( [email protected] ) Oct 05, 2004 07:23 PM EDT

Vince Isner, former director of UMC communications, is set to begin working as the new director of Faithful, the online vehicle of the National Council of Church’s “powerful new progressive faith movement.”

Isner is well posed to assume this leadership role. His list of achievements includes Communications Director for the United Methodist Board of Church and Society, and writer, director and producer for United Methodist Communications and the United Methodist Publishing House. As an independent producer, most recently he completed two DVD/Web-based study projects for Wesley Theological Seminary in D.C. (UMNS).

The NCC has been extremely active, galvanizing faith groups together in a loud outcry against the current policies of the Bush administration, and generally, at the overall downturn of the nation’s morals and values.

Part of the NCC’s goals is to advocate against all the ills of our society today, such as poverty. The new “movement” is rooted in the teaching of every major religion: love. And “peace”, “equality”, and “unity” are all slogans used to promote the reversion to the ideal world., launched in May, protests the decrepit state of the world and advocates that moral standards rooted in faith have a right to be a part of the discourse.

"We are a new voice that rejects both the fundamentalism of the right and the view on the left that faith has no place in public discourse," stated the program’s brochure. It goes on to state, “We accept the separation of church and state, [just] not the separation of moral principles from politics.”

The idea is to utilize the Internet, a communications power tool, to create a forum where people of faith, can be inspired to action by the ideals of justice inherent in their faith, said Tom Perriello, press contact for FaithfulAmerica.

One of’s most striking statements is: “We reject a go-it-alone culture that reduces our politics and our personal lives to selfishness and fear.” Through this statement, it is clear that they have distinguished that today’s society is controlled by selfishness and fear, and that this effect is not only inherent in our personal lives, but also in politics, our public lives.

UMNS reports that “Members receive e-mail alerts about letter-writing campaigns, petitions and various causes; can network with one another online to organize community events; and have access to sermons and commentaries about the moral and spiritual challenges of the day.”

Thus far, the community has placed an ad on television in Arab countries showing U.S. faith leaders apologizing for torture in Iraqi prisons. Also, the site hosted a real-time news conference on atrocities occurring in Sudan, and members sent around 52,000 letters to Congress, advocating the naming of Sudan as a place of genocide.

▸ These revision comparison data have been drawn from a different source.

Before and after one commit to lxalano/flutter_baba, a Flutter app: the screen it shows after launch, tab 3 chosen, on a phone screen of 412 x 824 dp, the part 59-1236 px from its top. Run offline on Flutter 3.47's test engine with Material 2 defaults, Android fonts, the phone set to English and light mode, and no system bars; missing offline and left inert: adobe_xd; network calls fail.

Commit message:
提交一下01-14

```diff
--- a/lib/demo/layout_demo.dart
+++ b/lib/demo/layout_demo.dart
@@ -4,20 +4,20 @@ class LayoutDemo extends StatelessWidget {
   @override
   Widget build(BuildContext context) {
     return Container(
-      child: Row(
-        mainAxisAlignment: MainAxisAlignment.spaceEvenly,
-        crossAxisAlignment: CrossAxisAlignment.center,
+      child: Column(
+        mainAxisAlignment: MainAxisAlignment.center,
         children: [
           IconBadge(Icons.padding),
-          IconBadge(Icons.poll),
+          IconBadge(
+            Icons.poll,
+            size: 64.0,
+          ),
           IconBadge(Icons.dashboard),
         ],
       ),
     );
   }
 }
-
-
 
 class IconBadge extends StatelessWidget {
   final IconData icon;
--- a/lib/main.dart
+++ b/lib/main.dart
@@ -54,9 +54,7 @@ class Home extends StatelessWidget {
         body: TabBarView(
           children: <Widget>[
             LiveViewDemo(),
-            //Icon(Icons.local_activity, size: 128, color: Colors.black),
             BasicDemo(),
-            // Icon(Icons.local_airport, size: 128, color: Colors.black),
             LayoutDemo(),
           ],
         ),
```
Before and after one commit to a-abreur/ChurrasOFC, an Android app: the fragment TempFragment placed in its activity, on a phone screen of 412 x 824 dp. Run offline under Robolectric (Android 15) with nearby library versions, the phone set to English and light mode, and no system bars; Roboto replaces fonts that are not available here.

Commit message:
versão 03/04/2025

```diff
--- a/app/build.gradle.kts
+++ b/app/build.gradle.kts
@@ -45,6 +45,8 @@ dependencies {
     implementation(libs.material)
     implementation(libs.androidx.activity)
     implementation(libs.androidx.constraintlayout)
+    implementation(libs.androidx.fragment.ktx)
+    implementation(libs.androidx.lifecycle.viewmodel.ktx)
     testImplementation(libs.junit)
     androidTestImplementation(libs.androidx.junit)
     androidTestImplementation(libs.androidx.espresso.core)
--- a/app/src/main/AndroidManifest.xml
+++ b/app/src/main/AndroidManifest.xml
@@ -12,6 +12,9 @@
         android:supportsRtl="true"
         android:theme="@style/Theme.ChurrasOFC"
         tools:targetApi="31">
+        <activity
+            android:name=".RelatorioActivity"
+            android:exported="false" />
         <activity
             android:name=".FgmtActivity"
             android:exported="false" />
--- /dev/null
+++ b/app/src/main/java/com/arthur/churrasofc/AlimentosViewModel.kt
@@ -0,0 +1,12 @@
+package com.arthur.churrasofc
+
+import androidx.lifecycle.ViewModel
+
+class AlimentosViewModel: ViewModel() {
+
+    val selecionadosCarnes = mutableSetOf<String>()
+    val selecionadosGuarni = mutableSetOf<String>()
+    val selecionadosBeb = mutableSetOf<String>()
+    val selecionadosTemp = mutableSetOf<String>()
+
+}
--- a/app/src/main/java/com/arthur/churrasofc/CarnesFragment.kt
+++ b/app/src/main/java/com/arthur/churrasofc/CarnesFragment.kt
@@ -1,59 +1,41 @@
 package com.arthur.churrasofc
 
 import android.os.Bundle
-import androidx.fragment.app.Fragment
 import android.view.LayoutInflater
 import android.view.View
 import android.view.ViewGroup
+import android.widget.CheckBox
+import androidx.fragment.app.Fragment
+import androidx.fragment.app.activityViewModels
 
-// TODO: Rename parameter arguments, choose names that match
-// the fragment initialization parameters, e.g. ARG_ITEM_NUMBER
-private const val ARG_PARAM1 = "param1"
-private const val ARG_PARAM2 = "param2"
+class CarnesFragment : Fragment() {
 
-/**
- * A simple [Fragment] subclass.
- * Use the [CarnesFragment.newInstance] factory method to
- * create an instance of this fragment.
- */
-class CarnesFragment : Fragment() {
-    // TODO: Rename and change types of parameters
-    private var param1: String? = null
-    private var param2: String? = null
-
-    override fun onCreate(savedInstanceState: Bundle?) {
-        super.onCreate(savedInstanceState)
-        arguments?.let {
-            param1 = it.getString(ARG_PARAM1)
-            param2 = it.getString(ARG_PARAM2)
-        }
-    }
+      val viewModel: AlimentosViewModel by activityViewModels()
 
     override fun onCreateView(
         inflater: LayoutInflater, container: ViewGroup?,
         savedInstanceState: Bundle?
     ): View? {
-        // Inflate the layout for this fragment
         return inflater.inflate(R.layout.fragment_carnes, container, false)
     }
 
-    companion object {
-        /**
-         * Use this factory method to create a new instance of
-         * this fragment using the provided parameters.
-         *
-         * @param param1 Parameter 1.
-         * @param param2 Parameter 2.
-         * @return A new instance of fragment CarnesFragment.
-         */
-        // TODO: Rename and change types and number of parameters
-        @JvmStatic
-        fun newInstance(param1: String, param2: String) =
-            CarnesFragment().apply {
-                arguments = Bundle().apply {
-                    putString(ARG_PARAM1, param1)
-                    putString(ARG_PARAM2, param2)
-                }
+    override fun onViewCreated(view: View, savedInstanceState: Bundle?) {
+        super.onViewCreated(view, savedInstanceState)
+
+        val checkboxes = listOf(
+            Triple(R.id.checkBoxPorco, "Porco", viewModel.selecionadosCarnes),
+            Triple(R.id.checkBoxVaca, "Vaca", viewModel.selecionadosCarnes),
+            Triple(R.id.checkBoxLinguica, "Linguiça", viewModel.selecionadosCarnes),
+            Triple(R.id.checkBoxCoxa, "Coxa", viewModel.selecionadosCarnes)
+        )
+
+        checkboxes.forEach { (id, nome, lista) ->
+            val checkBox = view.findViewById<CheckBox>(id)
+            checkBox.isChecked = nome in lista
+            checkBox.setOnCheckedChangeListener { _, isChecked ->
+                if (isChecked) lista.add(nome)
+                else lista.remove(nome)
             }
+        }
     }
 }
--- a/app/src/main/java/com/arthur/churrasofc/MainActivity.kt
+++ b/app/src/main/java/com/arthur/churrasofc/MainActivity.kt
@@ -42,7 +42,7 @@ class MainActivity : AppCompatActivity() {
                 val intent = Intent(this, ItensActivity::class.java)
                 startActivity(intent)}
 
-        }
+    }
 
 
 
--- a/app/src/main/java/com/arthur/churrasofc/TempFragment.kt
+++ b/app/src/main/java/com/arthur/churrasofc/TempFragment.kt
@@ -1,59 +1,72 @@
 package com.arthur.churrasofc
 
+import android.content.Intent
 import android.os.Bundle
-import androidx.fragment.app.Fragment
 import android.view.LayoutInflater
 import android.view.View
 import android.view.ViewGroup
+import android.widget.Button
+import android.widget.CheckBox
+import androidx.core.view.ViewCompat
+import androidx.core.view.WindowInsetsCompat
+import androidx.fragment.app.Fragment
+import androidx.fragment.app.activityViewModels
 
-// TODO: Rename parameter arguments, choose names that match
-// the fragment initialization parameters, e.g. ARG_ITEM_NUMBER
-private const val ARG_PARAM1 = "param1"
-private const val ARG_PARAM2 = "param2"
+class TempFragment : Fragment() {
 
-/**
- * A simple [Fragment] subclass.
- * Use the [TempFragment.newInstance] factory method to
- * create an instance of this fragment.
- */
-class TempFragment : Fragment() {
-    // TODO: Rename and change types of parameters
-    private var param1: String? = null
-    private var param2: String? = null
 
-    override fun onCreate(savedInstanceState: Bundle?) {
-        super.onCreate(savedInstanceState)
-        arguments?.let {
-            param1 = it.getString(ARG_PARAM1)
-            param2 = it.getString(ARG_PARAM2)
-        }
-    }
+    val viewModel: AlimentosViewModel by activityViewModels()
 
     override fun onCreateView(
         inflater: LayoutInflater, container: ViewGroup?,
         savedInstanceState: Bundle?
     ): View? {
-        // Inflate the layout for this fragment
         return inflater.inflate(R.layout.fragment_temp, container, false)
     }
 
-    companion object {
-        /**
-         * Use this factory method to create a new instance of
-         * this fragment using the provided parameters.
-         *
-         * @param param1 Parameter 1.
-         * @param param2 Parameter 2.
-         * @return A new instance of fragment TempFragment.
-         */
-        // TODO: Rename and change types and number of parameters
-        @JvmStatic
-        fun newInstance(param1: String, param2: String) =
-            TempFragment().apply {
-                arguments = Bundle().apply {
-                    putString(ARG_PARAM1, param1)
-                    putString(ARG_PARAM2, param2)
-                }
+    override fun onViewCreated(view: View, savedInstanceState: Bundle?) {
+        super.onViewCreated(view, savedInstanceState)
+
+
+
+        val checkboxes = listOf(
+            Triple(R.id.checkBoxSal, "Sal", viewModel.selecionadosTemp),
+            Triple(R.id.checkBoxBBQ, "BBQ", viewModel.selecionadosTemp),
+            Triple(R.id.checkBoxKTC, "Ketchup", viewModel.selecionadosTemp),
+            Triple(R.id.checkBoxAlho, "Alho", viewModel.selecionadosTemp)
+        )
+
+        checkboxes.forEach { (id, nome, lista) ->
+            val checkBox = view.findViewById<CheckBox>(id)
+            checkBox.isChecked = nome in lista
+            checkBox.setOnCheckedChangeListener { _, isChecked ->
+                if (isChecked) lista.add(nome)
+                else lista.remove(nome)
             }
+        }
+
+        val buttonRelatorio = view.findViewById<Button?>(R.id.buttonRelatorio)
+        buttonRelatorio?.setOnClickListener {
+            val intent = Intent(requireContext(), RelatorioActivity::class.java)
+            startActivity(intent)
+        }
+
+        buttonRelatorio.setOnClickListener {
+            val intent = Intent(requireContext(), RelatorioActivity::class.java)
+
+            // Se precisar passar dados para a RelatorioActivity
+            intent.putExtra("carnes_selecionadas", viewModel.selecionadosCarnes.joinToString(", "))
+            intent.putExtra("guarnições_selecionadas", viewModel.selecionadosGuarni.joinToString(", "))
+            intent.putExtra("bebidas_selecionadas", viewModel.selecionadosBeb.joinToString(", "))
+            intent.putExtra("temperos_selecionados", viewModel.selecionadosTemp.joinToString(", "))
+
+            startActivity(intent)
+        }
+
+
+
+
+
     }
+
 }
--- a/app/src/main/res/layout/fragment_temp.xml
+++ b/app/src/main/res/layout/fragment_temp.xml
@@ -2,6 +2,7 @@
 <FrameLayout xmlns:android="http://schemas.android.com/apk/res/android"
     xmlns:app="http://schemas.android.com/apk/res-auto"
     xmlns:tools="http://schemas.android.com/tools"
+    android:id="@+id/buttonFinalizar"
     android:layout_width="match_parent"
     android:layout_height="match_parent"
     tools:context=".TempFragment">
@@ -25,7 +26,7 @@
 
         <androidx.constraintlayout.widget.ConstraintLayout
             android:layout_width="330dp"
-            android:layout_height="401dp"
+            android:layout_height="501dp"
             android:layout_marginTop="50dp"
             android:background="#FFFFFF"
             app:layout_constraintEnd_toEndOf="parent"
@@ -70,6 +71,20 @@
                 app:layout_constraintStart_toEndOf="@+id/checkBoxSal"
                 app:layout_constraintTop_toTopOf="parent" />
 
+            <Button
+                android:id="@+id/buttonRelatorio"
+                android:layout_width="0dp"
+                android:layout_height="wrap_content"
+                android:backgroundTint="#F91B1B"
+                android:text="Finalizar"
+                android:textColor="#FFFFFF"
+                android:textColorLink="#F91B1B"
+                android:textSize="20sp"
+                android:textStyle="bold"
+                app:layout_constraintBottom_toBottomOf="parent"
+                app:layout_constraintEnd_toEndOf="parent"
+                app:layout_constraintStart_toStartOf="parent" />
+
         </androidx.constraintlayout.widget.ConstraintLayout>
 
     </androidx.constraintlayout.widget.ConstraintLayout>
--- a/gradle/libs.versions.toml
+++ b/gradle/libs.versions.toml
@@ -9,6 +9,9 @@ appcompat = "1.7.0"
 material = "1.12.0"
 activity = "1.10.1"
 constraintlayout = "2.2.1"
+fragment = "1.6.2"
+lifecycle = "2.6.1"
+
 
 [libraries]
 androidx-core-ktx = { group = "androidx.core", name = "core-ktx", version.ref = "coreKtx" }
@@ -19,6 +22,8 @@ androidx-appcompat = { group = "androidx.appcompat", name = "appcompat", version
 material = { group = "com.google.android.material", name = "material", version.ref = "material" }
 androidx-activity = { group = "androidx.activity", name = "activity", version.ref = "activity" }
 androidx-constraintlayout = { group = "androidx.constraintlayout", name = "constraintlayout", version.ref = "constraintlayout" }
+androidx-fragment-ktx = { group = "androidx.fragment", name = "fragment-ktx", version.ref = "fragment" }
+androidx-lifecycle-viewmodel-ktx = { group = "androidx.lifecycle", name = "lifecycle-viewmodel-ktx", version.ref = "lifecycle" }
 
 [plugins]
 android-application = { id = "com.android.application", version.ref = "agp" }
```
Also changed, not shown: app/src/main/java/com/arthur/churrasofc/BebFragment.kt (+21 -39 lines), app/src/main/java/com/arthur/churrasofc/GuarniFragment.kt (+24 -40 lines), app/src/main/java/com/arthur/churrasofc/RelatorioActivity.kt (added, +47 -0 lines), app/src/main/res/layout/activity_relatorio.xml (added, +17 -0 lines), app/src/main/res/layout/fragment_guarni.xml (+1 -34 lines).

There is a significant resurgence, a new dedication, a new energy in putting faith into action, says Perriello, and FaithfulAmerica will play a leading part in that new movement.